The first historical traces in the Carcassonne region date from the 8th century BC. At that time it was a Celtic village (oppidum) surrounded by a shaft and located about 2 km from the modern city on the steep banks of the Aude River. Two centuries later, the inhabitants moved to the place of today’s Cité (Upper Town), and the modestly fortified city was called Carcasso.
Shortly after the Romans established the province of Gallia Narbonensis, around 100 BC. in Carcassonne, Gallo-Roman fortifications were created, and later it became the capital of the colony Julia Carsaco (later Carcasum). The main part of the northern defensive walls with characteristic red brick layers comes from the 4th century, from the times of the Roman Empire.
The city flourished in the twelfth century under the rule of the powerful Trencavel family. They built the Basilica of Saint Nazaire and the castle (Château Comtal) on the top of the hill inside the city. Over time, Gallo-Roman walls were completely surrounded by new twelfth century ones with bastions, and expanded until the fourteenth century.
The military significance of Carcassonne disappeared after the Peace of the Pyrenees, also called Treaty Of The Pyrenees of 1659, which caused the annexation of Roussillon by France and the shift of the Franco-Spanish border to the south. Over time, the fortifications began to fall into disrepair.
It the 19th century, due to the poor codition of the fortified Cité of Carcassonne the French government decided that it should be demolished. It provoked the beginning of the campaign to preserve the fortress as a historical monument. Shortly after, a long renovation of the Cité began. Thanks to this monumental reconstruction work of Eugène Viollet-le-Duc’s, we can today admire the unique medieval fortifications.
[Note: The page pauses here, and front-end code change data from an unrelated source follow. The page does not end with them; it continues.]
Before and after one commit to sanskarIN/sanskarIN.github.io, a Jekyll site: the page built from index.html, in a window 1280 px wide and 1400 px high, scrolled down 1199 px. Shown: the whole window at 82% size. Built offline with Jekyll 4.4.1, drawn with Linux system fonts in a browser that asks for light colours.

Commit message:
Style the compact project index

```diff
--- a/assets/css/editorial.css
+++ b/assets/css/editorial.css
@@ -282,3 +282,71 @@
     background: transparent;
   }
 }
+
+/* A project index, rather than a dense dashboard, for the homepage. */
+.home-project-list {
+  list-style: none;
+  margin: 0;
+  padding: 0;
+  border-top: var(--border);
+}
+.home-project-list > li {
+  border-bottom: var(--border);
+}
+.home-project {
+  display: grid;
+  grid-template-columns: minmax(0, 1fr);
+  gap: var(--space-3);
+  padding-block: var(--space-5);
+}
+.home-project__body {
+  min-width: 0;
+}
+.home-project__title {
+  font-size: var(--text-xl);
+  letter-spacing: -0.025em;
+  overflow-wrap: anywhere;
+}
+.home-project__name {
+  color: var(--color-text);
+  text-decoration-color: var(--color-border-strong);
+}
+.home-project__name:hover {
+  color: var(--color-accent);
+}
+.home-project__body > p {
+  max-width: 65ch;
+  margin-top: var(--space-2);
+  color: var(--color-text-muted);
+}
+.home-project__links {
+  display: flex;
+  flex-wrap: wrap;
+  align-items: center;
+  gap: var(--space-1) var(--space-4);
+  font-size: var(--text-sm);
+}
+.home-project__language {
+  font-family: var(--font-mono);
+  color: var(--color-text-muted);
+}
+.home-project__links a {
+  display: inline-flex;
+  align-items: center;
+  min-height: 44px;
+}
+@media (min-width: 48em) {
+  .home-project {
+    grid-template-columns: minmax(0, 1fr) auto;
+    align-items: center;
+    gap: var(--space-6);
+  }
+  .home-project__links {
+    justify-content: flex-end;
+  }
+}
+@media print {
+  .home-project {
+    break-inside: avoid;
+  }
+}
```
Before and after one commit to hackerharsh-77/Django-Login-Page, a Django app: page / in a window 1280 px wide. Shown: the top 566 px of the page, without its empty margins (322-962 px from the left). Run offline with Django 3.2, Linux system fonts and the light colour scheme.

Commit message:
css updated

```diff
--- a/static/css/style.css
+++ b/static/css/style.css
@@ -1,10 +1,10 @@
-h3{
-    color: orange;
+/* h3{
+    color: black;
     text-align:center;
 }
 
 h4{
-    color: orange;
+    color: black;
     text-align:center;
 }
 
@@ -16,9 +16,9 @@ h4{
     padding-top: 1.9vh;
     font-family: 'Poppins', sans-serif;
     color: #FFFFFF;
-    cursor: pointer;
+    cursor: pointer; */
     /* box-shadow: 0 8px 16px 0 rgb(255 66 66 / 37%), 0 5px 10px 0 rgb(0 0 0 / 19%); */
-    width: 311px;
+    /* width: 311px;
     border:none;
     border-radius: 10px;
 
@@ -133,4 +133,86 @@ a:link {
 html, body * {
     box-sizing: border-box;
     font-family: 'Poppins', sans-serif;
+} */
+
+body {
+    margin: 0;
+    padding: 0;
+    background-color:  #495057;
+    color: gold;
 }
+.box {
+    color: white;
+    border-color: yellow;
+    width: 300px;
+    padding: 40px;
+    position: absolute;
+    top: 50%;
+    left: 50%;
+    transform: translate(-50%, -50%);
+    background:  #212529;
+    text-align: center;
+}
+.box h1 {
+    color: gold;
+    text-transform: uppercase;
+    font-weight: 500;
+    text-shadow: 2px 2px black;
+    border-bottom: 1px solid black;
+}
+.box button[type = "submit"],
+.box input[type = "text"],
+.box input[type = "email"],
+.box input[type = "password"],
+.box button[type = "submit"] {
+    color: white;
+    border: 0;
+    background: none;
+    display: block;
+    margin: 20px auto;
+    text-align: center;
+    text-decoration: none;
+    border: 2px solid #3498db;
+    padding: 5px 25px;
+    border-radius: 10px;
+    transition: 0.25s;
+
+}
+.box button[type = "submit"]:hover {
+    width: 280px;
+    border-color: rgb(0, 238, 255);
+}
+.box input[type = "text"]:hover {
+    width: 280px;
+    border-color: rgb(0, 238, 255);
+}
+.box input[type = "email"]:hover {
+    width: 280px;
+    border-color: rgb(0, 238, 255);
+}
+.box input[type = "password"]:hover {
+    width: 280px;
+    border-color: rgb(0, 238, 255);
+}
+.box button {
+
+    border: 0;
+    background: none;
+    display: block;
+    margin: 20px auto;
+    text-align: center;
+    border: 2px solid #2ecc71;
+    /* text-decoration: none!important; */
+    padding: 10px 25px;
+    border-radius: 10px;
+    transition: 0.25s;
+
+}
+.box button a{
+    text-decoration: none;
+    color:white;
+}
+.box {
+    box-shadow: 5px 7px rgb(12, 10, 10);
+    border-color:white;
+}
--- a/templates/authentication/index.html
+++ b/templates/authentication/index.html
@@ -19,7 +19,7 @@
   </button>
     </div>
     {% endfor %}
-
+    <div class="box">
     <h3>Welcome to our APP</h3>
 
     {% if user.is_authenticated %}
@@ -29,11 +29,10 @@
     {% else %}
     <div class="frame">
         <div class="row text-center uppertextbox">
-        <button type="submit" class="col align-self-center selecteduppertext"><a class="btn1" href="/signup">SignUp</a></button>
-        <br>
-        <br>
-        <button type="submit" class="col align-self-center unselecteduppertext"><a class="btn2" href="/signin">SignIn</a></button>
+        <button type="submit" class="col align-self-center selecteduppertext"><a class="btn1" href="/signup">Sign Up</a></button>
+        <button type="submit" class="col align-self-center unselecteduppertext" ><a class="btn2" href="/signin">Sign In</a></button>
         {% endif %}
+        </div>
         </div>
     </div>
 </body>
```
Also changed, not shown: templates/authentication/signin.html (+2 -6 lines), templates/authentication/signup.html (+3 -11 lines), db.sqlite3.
The view of the city from the shore of the Aude river is unforgettable, huge defensive walls, castle and the whole atmosphere of the place gives the impression of almost traveling in time.